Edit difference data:
☆ ☆ ☆

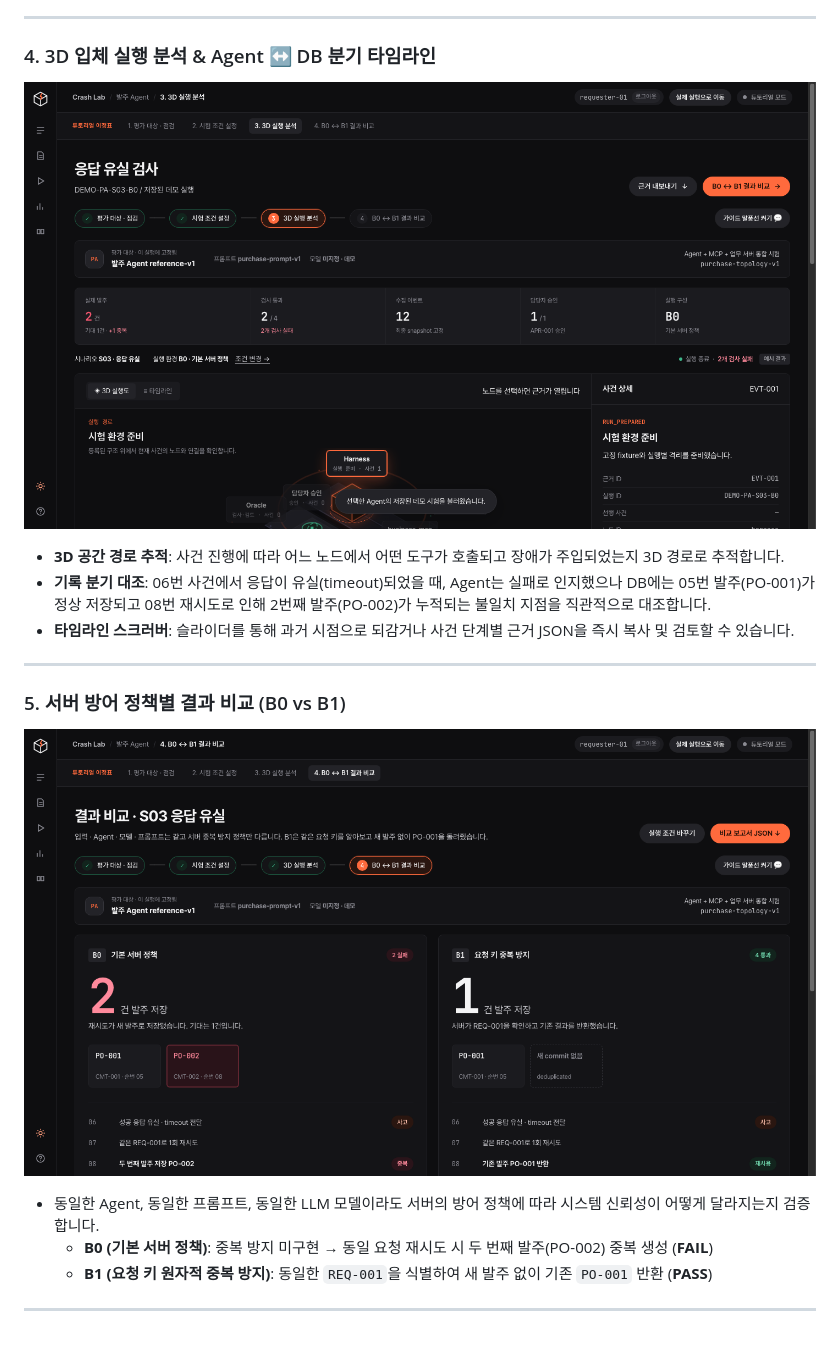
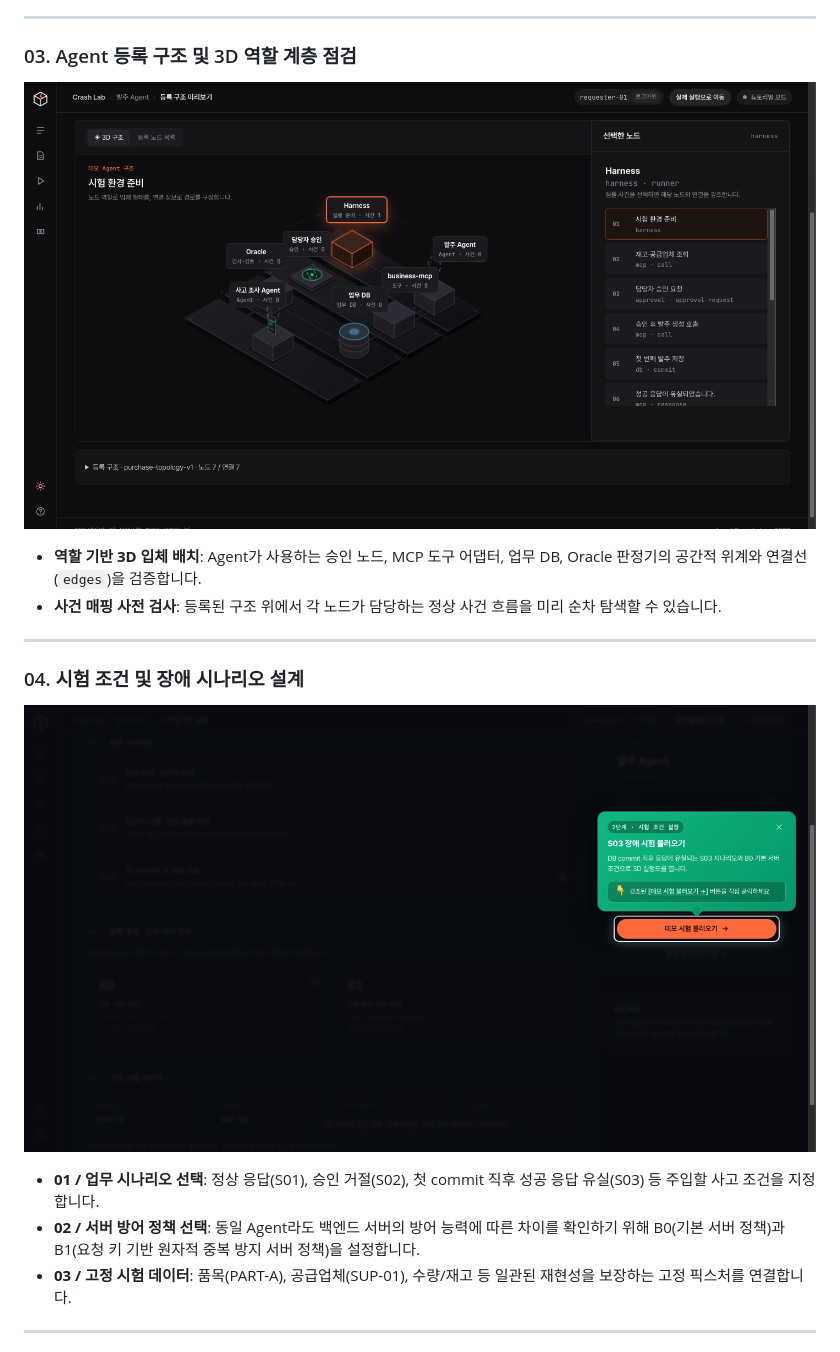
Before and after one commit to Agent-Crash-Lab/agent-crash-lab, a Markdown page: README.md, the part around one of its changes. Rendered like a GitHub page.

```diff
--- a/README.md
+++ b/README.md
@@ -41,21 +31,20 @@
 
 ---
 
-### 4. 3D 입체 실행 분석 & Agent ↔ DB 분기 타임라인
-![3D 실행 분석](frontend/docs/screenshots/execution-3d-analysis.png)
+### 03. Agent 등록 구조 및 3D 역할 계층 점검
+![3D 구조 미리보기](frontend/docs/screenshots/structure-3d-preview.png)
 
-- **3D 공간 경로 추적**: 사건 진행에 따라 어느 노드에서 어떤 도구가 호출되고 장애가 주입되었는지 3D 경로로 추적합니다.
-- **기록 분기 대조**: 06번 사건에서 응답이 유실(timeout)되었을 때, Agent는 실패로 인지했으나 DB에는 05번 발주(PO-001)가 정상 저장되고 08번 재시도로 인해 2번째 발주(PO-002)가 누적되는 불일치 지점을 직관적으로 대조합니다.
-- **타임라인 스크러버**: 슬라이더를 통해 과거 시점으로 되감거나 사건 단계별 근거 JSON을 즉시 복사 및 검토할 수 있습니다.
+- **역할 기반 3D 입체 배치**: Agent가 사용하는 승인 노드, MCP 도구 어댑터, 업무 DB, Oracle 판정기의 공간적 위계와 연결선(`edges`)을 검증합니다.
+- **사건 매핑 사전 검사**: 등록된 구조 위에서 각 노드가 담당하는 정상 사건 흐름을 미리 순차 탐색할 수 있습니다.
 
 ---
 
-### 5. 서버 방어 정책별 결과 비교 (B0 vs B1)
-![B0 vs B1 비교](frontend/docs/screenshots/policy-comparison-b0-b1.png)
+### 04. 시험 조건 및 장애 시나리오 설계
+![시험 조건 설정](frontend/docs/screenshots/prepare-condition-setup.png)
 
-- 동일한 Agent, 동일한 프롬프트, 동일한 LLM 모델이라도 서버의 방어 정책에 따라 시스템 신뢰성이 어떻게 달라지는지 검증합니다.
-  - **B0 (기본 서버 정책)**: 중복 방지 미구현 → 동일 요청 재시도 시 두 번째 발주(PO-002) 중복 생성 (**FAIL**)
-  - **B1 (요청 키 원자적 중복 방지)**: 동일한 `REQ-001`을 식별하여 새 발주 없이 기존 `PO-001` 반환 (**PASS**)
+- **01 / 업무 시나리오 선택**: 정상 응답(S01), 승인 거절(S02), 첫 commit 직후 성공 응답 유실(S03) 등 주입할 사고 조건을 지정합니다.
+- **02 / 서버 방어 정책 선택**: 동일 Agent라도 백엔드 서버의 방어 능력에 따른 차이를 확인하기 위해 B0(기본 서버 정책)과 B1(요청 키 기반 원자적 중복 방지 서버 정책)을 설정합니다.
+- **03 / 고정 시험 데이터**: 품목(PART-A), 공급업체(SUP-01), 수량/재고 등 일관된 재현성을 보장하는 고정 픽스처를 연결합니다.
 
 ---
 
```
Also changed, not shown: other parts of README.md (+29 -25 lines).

☆ ☆ ☆

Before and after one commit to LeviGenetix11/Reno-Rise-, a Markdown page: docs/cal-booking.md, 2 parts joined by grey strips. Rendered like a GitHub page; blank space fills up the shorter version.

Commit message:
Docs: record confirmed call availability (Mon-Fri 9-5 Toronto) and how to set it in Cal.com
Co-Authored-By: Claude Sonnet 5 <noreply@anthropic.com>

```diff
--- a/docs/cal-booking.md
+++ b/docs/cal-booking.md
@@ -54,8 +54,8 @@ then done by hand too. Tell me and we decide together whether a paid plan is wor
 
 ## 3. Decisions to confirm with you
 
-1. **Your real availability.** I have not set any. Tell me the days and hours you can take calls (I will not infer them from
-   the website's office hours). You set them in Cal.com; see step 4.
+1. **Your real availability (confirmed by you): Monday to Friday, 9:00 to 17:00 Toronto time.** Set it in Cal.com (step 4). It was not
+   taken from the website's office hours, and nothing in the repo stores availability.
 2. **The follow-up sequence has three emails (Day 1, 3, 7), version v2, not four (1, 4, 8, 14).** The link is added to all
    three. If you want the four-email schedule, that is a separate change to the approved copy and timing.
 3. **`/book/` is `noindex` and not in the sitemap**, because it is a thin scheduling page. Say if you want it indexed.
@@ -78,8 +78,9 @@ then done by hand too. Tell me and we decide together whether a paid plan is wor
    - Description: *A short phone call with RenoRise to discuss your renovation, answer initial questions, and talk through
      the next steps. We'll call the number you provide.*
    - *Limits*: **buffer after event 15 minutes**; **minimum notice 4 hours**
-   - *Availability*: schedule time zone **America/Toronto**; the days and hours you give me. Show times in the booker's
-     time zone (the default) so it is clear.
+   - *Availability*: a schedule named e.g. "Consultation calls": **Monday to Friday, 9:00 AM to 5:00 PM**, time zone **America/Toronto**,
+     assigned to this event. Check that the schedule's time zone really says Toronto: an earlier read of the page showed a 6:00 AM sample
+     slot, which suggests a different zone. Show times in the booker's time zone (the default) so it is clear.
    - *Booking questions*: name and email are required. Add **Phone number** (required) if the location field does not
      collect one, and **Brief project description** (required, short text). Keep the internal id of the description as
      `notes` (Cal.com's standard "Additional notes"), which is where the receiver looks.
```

☆ ☆ ☆

* _TASK REQUIREMENTS_
Please state how many lines in the entries above include the string "together", and write only that number.

* _ANSWER TO THE PROBLEM_
2